▸ Provided material
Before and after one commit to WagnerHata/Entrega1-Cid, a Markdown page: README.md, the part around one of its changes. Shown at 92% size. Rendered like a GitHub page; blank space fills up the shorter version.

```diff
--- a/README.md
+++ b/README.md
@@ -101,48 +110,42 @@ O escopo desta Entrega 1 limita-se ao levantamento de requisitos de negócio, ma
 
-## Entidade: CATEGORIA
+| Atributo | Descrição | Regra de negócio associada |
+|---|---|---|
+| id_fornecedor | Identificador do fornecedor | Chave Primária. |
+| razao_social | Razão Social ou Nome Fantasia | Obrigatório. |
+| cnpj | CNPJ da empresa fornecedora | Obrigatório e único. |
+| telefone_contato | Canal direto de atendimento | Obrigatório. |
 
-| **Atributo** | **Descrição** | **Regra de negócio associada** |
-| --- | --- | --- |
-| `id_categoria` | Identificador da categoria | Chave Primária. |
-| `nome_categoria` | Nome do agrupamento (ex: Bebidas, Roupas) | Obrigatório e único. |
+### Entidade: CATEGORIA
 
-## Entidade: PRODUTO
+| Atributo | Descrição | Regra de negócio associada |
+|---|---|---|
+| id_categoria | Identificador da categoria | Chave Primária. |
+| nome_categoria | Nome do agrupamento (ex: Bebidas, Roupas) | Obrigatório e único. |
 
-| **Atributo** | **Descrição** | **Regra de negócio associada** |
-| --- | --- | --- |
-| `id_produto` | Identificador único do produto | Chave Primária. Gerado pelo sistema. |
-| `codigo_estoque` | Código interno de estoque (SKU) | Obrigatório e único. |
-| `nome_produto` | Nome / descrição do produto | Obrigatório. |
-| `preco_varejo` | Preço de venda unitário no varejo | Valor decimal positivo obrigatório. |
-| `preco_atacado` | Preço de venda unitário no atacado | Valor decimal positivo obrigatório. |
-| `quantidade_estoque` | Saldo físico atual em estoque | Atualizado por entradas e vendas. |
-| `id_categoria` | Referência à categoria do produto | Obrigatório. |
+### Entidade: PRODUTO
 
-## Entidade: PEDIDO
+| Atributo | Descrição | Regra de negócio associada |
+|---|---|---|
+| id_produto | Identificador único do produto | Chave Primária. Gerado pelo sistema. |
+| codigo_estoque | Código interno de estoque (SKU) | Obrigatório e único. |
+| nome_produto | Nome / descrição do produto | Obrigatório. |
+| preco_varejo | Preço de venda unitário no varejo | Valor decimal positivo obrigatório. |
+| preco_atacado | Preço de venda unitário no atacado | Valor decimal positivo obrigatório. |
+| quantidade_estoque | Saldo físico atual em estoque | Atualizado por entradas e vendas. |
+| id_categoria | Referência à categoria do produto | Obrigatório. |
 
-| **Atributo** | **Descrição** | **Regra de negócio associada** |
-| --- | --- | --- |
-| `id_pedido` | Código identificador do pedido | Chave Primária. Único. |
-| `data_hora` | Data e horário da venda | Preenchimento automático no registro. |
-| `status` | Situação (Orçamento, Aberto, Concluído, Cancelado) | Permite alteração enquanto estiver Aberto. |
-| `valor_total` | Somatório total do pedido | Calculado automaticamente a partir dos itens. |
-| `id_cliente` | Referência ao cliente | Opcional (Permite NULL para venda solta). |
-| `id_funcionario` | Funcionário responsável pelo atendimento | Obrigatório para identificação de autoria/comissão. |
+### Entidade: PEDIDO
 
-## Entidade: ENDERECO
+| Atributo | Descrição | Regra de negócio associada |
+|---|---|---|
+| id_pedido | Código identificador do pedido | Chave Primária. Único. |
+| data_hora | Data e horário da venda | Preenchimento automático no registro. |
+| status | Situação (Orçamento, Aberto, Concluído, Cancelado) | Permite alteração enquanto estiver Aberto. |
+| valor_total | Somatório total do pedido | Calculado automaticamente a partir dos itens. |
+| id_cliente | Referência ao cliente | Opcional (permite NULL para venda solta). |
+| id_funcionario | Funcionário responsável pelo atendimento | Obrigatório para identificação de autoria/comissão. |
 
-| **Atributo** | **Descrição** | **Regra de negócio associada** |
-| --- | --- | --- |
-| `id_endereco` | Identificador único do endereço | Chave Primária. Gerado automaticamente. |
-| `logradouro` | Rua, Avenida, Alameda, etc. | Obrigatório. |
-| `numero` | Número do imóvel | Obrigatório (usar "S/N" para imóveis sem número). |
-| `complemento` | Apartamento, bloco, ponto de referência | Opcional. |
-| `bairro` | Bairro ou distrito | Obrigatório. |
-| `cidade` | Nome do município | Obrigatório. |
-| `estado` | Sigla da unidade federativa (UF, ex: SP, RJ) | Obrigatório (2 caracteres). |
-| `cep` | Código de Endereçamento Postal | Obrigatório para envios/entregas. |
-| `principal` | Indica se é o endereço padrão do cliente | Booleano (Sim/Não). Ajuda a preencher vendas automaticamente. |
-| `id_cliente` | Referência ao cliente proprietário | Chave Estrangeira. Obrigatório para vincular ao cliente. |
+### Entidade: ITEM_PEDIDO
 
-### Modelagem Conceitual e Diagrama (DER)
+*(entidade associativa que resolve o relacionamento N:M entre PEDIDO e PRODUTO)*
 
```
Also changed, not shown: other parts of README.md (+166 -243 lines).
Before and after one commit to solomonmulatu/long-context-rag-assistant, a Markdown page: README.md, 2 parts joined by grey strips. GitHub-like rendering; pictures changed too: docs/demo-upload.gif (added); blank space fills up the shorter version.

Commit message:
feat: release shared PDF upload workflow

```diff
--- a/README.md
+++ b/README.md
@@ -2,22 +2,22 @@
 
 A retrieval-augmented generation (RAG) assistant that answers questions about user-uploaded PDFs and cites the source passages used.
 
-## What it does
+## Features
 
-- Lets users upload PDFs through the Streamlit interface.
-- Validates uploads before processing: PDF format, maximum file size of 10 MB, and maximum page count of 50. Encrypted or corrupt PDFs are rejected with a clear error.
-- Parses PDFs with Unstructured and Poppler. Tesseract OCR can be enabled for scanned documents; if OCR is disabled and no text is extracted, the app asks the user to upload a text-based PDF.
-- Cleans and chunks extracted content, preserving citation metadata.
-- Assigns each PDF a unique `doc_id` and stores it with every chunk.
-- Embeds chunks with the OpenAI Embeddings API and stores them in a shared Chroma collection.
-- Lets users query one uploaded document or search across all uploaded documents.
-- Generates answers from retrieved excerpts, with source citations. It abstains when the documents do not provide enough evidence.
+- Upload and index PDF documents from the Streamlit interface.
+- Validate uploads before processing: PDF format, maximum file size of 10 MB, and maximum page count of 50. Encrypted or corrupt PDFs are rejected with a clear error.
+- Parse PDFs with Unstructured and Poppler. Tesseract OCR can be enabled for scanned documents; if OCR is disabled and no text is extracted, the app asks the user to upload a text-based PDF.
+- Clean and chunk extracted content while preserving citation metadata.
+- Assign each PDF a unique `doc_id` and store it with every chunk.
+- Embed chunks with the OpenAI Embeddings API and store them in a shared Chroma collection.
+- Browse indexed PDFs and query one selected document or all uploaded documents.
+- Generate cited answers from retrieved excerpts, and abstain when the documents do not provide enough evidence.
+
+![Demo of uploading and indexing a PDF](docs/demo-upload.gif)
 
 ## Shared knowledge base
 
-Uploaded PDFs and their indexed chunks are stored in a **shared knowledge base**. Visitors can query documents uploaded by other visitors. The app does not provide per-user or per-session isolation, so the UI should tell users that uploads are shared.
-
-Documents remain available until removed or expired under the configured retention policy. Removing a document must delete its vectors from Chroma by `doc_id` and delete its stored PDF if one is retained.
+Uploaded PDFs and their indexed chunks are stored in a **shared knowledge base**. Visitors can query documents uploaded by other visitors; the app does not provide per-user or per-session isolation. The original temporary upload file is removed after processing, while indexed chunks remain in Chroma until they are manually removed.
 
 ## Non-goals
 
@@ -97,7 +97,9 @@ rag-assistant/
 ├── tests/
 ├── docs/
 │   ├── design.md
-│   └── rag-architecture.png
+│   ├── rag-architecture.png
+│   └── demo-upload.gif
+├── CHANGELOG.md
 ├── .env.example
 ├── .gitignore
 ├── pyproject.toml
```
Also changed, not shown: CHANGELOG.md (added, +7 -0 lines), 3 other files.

▸ Action item
A line belongs in the answer if it contains the word "stores"; copy every such line from the data above.

▸ Solution to the problem
-- Assigns each PDF a unique `doc_id` and stores it with every chunk.
-- Embeds chunks with the OpenAI Embeddings API and stores them in a shared Chroma collection.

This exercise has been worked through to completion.